Under a project called Aristotle – a tribute to Aristotle’s quote, “the whole is greater than the sum of its parts” – Google researchers set about to answer the question: “What makes a team effective at Google?”
The researchers found that what really mattered was more about how the team worked together vs about who is on the team. In order of importance:
Psychological safety refers to an individual’s perception of the consequences of taking an interpersonal risk or a belief that a team is safe for risk taking in the face of being seen as ignorant, incompetent, negative, or disruptive. In a team with high psychological safety, teammates feel safe to take risks around their team members. They feel confident that no one on the team will embarrass or punish anyone else for admitting a mistake, asking a question, or offering a new idea.
On dependable teams, members reliably complete quality work on time.
Structure and clarity
An individual’s understanding of job expectations, the process for fulfilling these expectations, and the consequences of one’s performance are important for team effectiveness. Goals can be set at the individual or group level, and must be specific, challenging, and attainable.
Finding a sense of purpose in either the work itself or the output is important for team effectiveness. The meaning of work is personal and can vary – financial security, supporting family, helping the team succeed, or self-expression for each individual, for example.

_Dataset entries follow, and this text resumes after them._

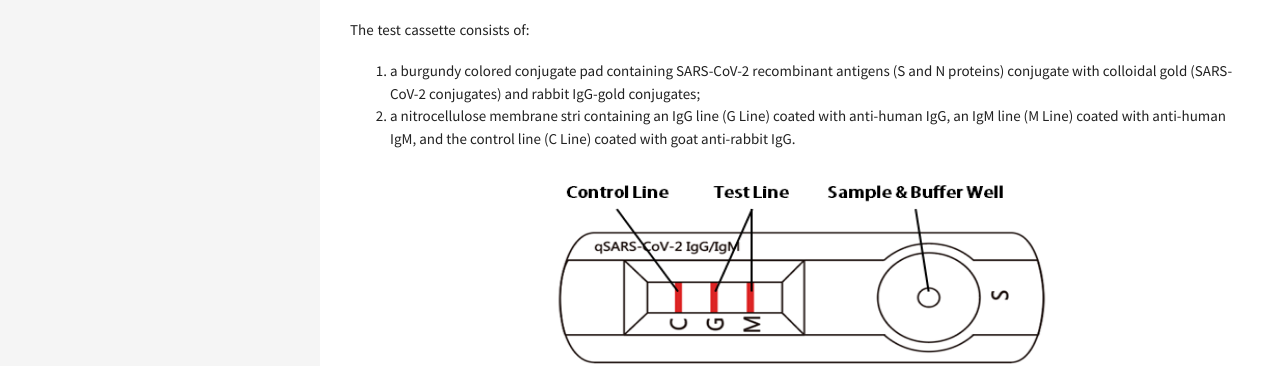
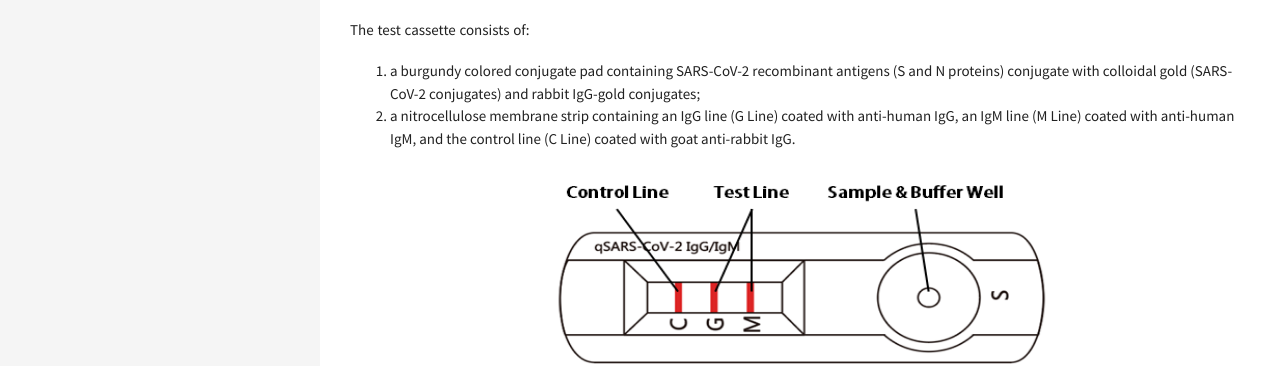
Before and after one commit to rehanguha/rehanguha.github.io, a Jekyll site: the page built from _posts/2021-02-27-cellex-rapid-test.md, in a window 1280 px wide. Shown: the part 533-899 px from the top of the page. Built offline with Jekyll 4.4.1, drawn with Linux system fonts in a browser that asks for light colours; formulas are drawn with MathJax 3; comment, search, counter and statistics services are not loaded; some of the changed text lies outside the part shown.

Commit message:
Spelling correction

```diff
--- a/_posts/2021-02-27-cellex-rapid-test.md
+++ b/_posts/2021-02-27-cellex-rapid-test.md
@@ -17,7 +17,7 @@ Qualitative detection of IgM and IgG antibodies against SARS-CoV-2 in serum, pla
 The test cassette consists of:
 
 1. a burgundy colored conjugate pad containing SARS-CoV-2 recombinant antigens (S and N proteins) conjugate with colloidal gold (SARS-CoV-2 conjugates) and rabbit IgG-gold conjugates;
-2. a nitrocellulose membrane stri containing an IgG line (G Line) coated with anti-human IgG, an IgM line (M Line) coated with anti-human IgM, and the control line (C Line) coated with goat anti-rabbit IgG.
+2. a nitrocellulose membrane strip containing an IgG line (G Line) coated with anti-human IgG, an IgM line (M Line) coated with anti-human IgM, and the control line (C Line) coated with goat anti-rabbit IgG.
 
 ![](cellex_device-main.png)
 
```
Also changed, not shown: other parts of _posts/2021-02-27-cellex-rapid-test.md (+1 -1 lines).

The results of one’s work, the subjective judgement that your work is making a difference, is important for teams. Seeing that one’s work is contributing to the organization’s goals can help reveal impact.